Oil prices continued to pick up gains this morning due to the combination of signs that crude stocks are not growing as quickly as expected and that demand is slowly starting to pick up.
After impressive gains yesterday, US standard West Texas Intermediate increased another 15 per cent to $17.22, buoyed by a smaller than expected increase in oil inventories.
According to data yesterday from the US Energy Information Administration, stockpiles only increased by 9m barrels, not the 10.6m analysts had expected.
Worldwide benchmark Brent crude oil also increased 7.8 per cent to reach $24.21, after a 10 per cent gain yesterday.
Analysts greeted the news enthusiastically, with Jeffrey Halley, senior market analyst at OANDA saying that “WTI could quickly move to $20 a barrel and Brent to $30 a barrel in this environment”.
However, he stressed that the recovery was “miniscule” in terms of the overall decline in the oil price since the pandemic began to decimate demand.
Rystad Energy’s head of oil markets Bjornar Tonhaugen said: “Although the stocks build was lower than expected and helped prices, it is a reminder that crude stocks in the US will continue to build in coming weeks with a very real risk that we will reach practical tank-tops already during May.
“If the already-stretched storage capacity is getting fuller and fuller every week, a rise in prices cannot be sustainable for long as the problem is not really resolved, just postponed”.
The rises came as the International Energy Agency warned that global energy demand could drop by six per cent in 2020 due to coronavirus lockdown measures.

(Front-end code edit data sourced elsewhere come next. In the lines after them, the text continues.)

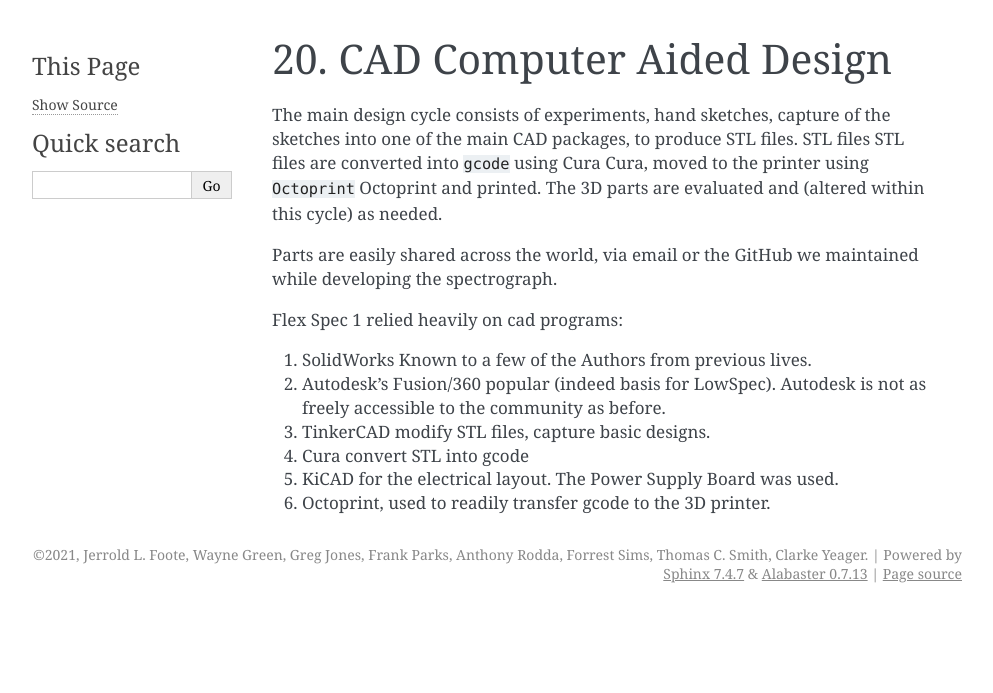
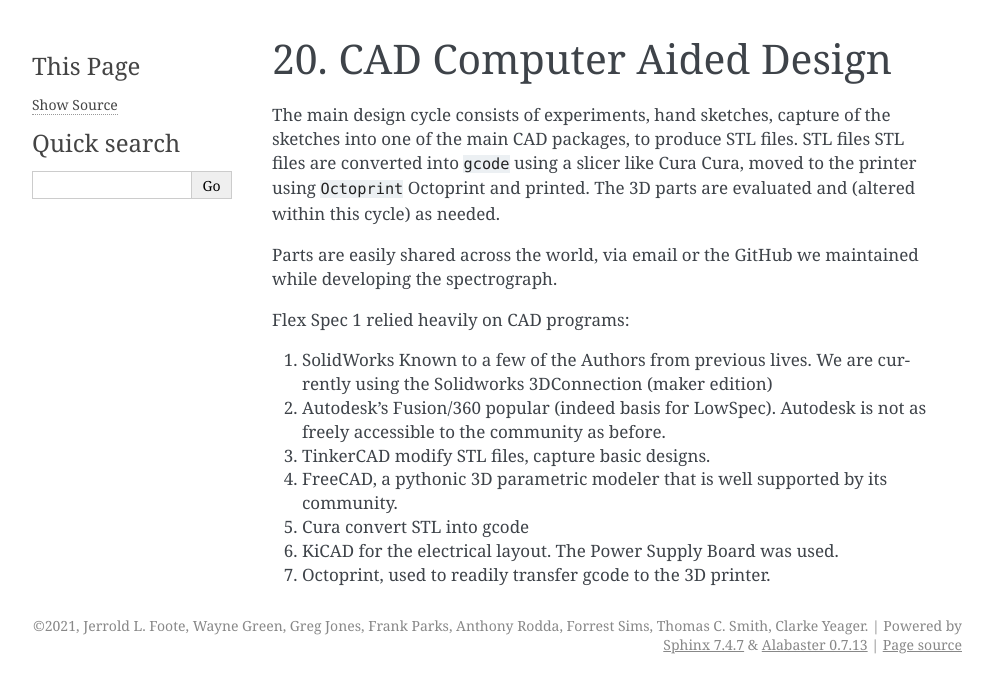
Before and after one commit to The-SMTSci/FlexSpec1, a Sphinx documentation site: the page built from docs/source/cad.rst, in a window 1280 px wide. Shown: the top 693 px of the page, without its empty margins (148-1141 px from the left). Built offline with Sphinx 7.4.7, drawn with Linux system fonts in a browser that asks for light colours; pages that are not in the unit, such as notebooks, are missing from menus.

Commit message:
Update cad.rst
Added Freecad mention and cleared up the explainations a bit.

```diff
--- a/docs/source/cad.rst
+++ b/docs/source/cad.rst
@@ -3,20 +3,21 @@
 
 The main design cycle consists of experiments, hand sketches, capture
 of the sketches into one of the main CAD packages, to produce STL
-files. STL files :index:`STL files` are converted into ``gcode`` using Cura :index:`Cura`, moved to
+files. STL files :index:`STL files` are converted into ``gcode`` using a slicer like Cura :index:`Cura`, moved to
 the printer using ``Octoprint`` :index:`Octoprint` and printed. The 3D parts are
 evaluated and (altered within this cycle) as needed.
 
-Parts are easily shared across the world, via email or the GitHub
-we maintained while developing the spectrograph.
+Parts are easily shared across the world, via email or the GitHub we maintained while developing the spectrograph.
 
-Flex Spec 1 relied heavily on cad programs:
+Flex Spec 1 relied heavily on CAD programs:
 
-#. SolidWorks Known to a few of the Authors from previous lives.
+#. SolidWorks Known to a few of the Authors from previous lives. We are currently using the Solidworks 3DConnection (maker edition)
 
 #. Autodesk's Fusion/360 popular (indeed basis for LowSpec). Autodesk is not as freely accessible to the community as before.
 
 #. TinkerCAD modify STL files, capture basic designs.
+
+#. FreeCAD, a pythonic 3D parametric modeler that is well supported by its community.
 
 #. Cura convert STL into gcode
 
```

The IEA’s director Fatih Birol said that the estimate was a conservative one and the demand drop could be far higher depending on how long the measures persist for.